> PROBLEM TO SOLVE: Every line below between the one holding "to lucasjohnpaul2005/todolist_crud, a" and the one holding "Update: Added new feature", inclusive, should be copied exactly, and no other line.

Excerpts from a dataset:
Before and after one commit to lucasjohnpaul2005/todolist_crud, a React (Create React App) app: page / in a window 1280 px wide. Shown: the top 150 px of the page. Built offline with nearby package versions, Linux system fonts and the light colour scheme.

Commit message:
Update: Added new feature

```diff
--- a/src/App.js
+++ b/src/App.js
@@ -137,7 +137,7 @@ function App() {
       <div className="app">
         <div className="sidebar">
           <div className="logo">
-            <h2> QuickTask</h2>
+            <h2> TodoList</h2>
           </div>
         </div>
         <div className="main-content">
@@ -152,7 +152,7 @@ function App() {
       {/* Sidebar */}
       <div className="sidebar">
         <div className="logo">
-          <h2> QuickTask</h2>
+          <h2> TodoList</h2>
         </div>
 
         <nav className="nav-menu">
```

...

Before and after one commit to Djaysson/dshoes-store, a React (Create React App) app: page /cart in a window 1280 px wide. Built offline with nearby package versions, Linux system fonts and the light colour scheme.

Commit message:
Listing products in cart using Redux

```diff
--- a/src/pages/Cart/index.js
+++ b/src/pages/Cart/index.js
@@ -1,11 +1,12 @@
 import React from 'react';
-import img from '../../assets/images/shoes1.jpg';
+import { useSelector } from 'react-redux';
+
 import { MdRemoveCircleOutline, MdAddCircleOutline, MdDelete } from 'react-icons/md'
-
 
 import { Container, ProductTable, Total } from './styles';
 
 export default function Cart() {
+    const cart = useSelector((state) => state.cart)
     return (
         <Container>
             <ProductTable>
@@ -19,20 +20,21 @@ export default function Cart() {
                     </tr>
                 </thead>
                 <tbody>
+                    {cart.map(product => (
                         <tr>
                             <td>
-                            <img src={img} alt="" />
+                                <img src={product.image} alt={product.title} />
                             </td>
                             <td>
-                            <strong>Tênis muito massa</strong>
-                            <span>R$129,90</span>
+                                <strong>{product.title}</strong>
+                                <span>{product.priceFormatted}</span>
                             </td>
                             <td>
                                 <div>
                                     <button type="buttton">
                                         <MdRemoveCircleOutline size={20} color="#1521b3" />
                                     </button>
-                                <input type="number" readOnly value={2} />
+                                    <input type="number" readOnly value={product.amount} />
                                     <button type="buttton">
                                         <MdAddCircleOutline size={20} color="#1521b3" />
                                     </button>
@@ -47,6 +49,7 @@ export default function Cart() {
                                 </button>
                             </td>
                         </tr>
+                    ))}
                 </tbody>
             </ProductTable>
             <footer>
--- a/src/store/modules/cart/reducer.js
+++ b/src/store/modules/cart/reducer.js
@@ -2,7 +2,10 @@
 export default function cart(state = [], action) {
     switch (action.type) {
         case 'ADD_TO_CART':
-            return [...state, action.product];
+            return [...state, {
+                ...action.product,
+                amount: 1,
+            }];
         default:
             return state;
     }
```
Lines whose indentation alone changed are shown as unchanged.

> ANSWER BOX:
Before and after one commit to lucasjohnpaul2005/todolist_crud, a React (Create React App) app: page / in a window 1280 px wide. Shown: the top 150 px of the page. Built offline with nearby package versions, Linux system fonts and the light colour scheme.

Commit message:
Update: Added new feature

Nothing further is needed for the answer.